Factual error: When the returned soldiers are on the train at the end of the film, it's an open plan post-war British Rail Mark I type, which where built from around 1950. Also the blue upholstery on the seats looks to be the corporate blue introduced by British Rail in the 1960s, used by the preserved railway owning the stock, and not what would have featured in Southern Railway carriages of the time. The carriages also have horizontally-sliding windows, which are far more contemporary than wartime trains, which had windows with a much larger vertical opening, held in place by a leather strap.

Other mistake: In the scene at the end where Farrier gazes upon his burning Spitfire on the beach, the propeller appears to be supported at the end of a simple rod. In fact the propeller would have been attached to a rather solid engine. There's also no internal structure - the entire spitfire was reduced to ashes which was impossible as this was a metal aircraft. Unlike the Wellington, Mosquito or Hurricane which were partly timber and canvas.


Factual error: In the silent overfly of the plane that ran out of fuel in the background you see a lot of modern architecture that is definitely not from the 1940s.

Factual error: In several scenes, but notably very near the end, the background shows numerous container handling cranes, which weren't invented until the mid sixties.

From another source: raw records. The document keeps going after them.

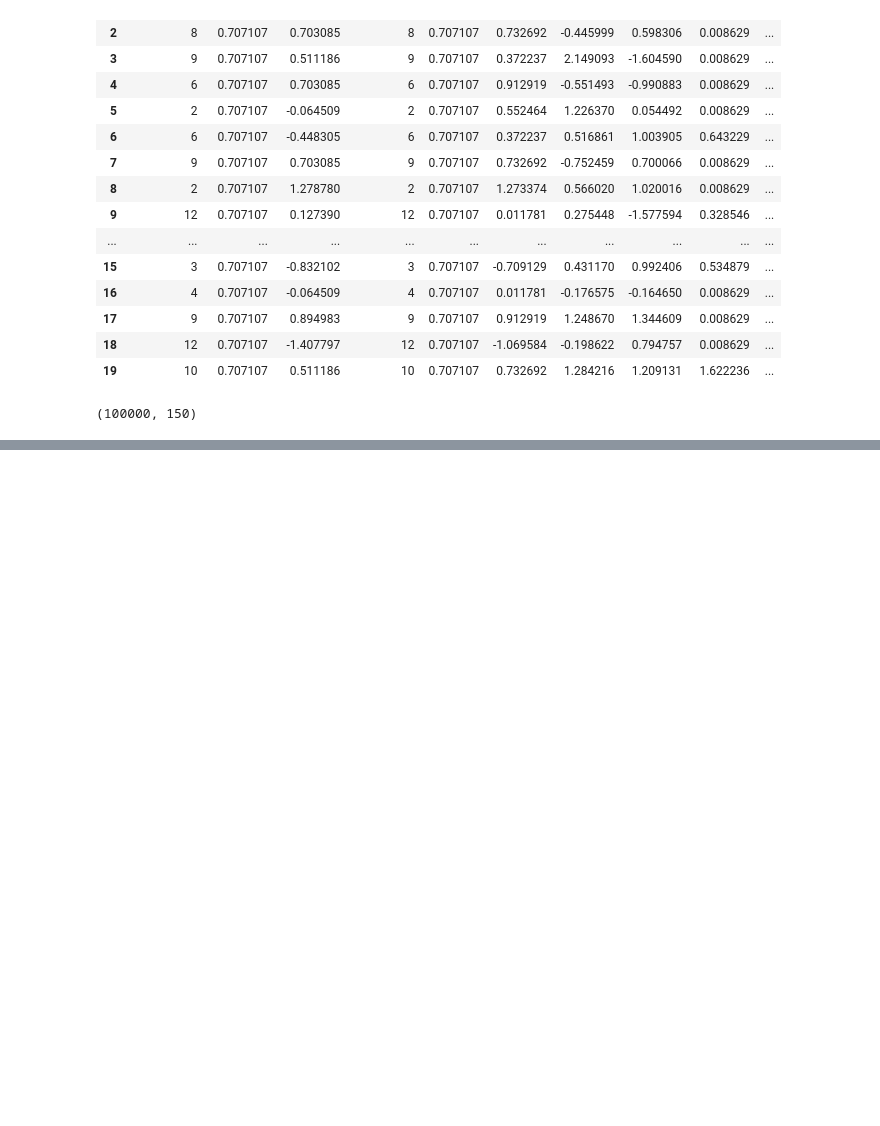
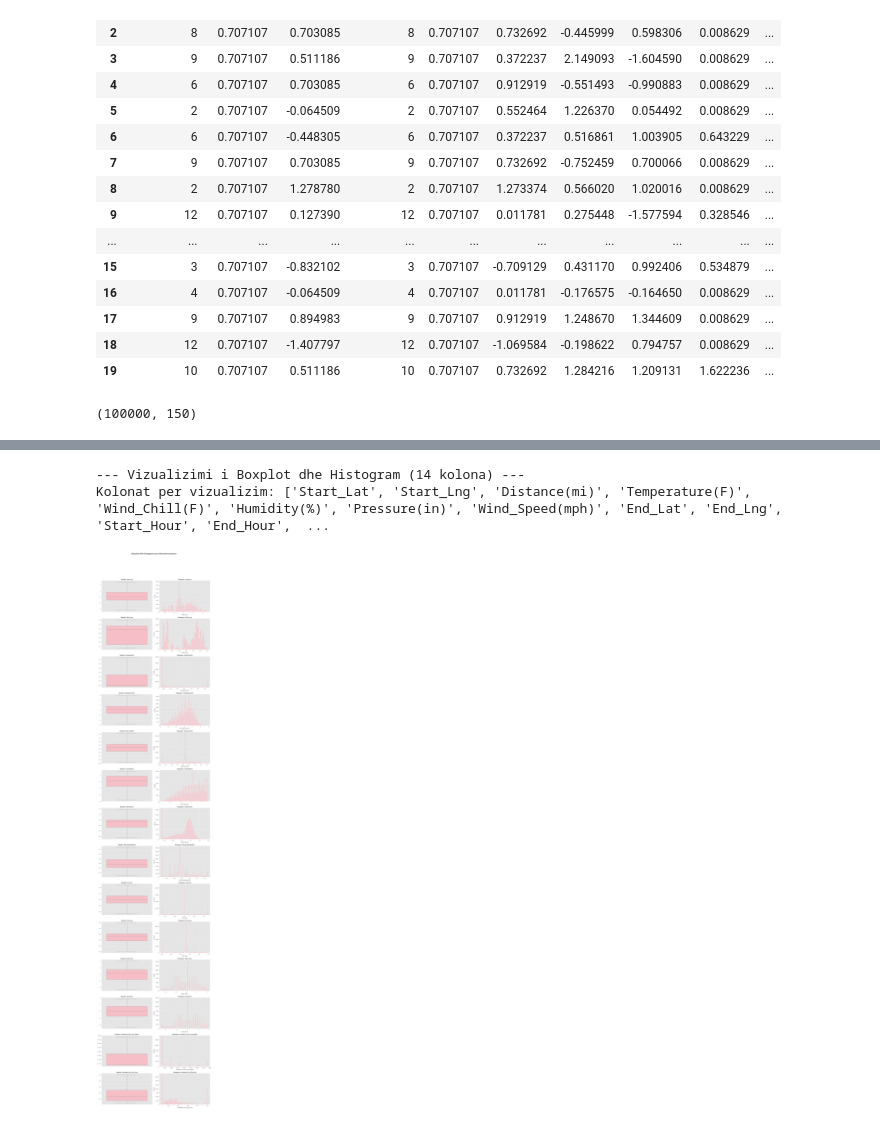
Before and after one commit to DiellzaPervetica/PVDSH_Gr15_2025, a Jupyter notebook: main.ipynb, the cells around one changed output, grey strips where cells are left out. Drawn from its saved outputs; the diff is of its cells as text; code cells hidden in the pictures; blank space fills up the shorter version.

```diff
--- a/main.ipynb
+++ b/main.ipynb
@@ -1285,0 +1387,41 @@ Perqindja e variances se shpjeguar (10 te parat): [0.037419   0.03016653 0.02547
+# %%
+main_numeric_features = [
+    'Start_Lat', 'Start_Lng', 'Distance(mi)', 'Temperature(F)',
+    'Wind_Chill(F)', 'Humidity(%)', 'Pressure(in)', 'Visibility(mi)',
+    'Wind_Speed(mph)', 'Precipitation(in)', 'End_Lat', 'End_Lng',
+    'Start_Hour', 'End_Hour', 'Accident_Count_Last_Week', 'Accidents_Per_Day_Avg'
+]
+
+visualization_cols = [col for col in main_numeric_features if col in df_iqr_cleaned.columns and df_iqr_cleaned[col].nunique() > 2][:15]
+
+if not visualization_cols:
+    visualization_cols = [col for col in df_iqr_cleaned.select_dtypes(include=['number']).columns if df_iqr_cleaned[col].nunique() > 2][:15]
+    if not visualization_cols:
+        print("Nuk u gjeten kolona numerike per vizualizim.")
+        visualization_cols = ['Col_A', 'Col_B']
+
+print(f"\n--- Vizualizimi i Boxplot dhe Histogram ({len(visualization_cols)} kolona) ---")
+print(f"Kolonat per vizualizim: {visualization_cols}")
+
+n_cols = 3
+n_rows = len(visualization_cols)
+
+plt.style.use('ggplot')
+fig, axes = plt.subplots(n_rows, 2, figsize=(15, 5 * n_rows))
+fig.suptitle('Boxplot dhe Histogram per Atributet Kryesore', fontsize=18, y=1.02)
+
+for i, col in enumerate(visualization_cols):
+    sns.boxplot(y=df_iqr_cleaned[col], ax=axes[i, 0], color='lightpink')
+    axes[i, 0].set_title(f'Boxplot: {col}', fontsize=12)
+    axes[i, 0].set_ylabel('')
+
+    sns.histplot(df_iqr_cleaned[col], kde=True, ax=axes[i, 1], color='lightpink')
+    axes[i, 1].set_title(f'Histogram: {col}', fontsize=12)
+    axes[i, 1].set_xlabel(col)
+
+plt.tight_layout(rect=[0, 0, 1, 0.98])
+plt.show()
+# %% [output]
+--- Vizualizimi i Boxplot dhe Histogram (14 kolona) ---
+Kolonat per vizualizim: ['Start_Lat', 'Start_Lng', 'Distance(mi)', 'Temperature(F)', 'Wind_Chill(F)', 'Humidity(%)', 'Pressure(in)', 'Wind_Speed(mph)', 'End_Lat', 'End_Lng', 'Start_Hour', 'End_Hour',  ...
+[figure, added]
```
Also changed, not shown: parts of 4 cells of this notebook.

Victor Meldrew

Factual error: No soldiers in this film were smoking cigarettes - unbelievable for 1940.


Factual error: Not until the very end of the 10-day evacuation were the French (or British for that matter) defending the very beaches themselves, and yet the movie opens with the French roadblock doing just that.

Factual error: Near the start of the film in the harbour when the camera pans around to the left looking out to sea, you can see the back of the modern Weymouth Lifeboat 17-32 moored up in the background.

Factual error: The sea often changes state from shot to shot. One minute we've got a reasonable Force 4 blowing and some surf, the next it's 'sea like a mirror' and then there's everything between.

Continuity mistake: When the Stukas are shown bombing the beach, they drop a single bomb, but from beach level, you see sticks of bombs landing.


Factual error: There are a number of scenes of the buildings along the coast where TV aerials are visible.


Visible crew/equipment: When the 2 actors are carrying the injured soldier to the ship, when crossing the sand, the camera tracks are visible behind them.


Factual error: When the boat returns to England they state the cliffs are Dorset. There were 3 evacuation routes from Dunkirk - all to Kent. It would be nonsense to sail from Dunkirk to Dorset as you have to almost pass Dover on the way! (never mind the fact the boat would probably not have made it without refuelling).


Other mistake: In a scene where the commanding marine officer stands on the mole in a close-up shot, black smoke is rising from sky out of nowhere. Looks like the FX guys forgot to delete the particle effect after deciding to not show a boat with its exhausts in the background.

Character mistake: The story arc set on the Mole covers one week. The Highlanders attempt to refloat the beached trawler on the last day of that week. One of them confidently states that the tides are three-hourly. (The audience know this isn't true because we've seen a similar conversation between the Admiral and the Colonel.) At least some - if not all - of those Tommies have been on the beach all week. Have none of them have noticed that the tides are six-hourly?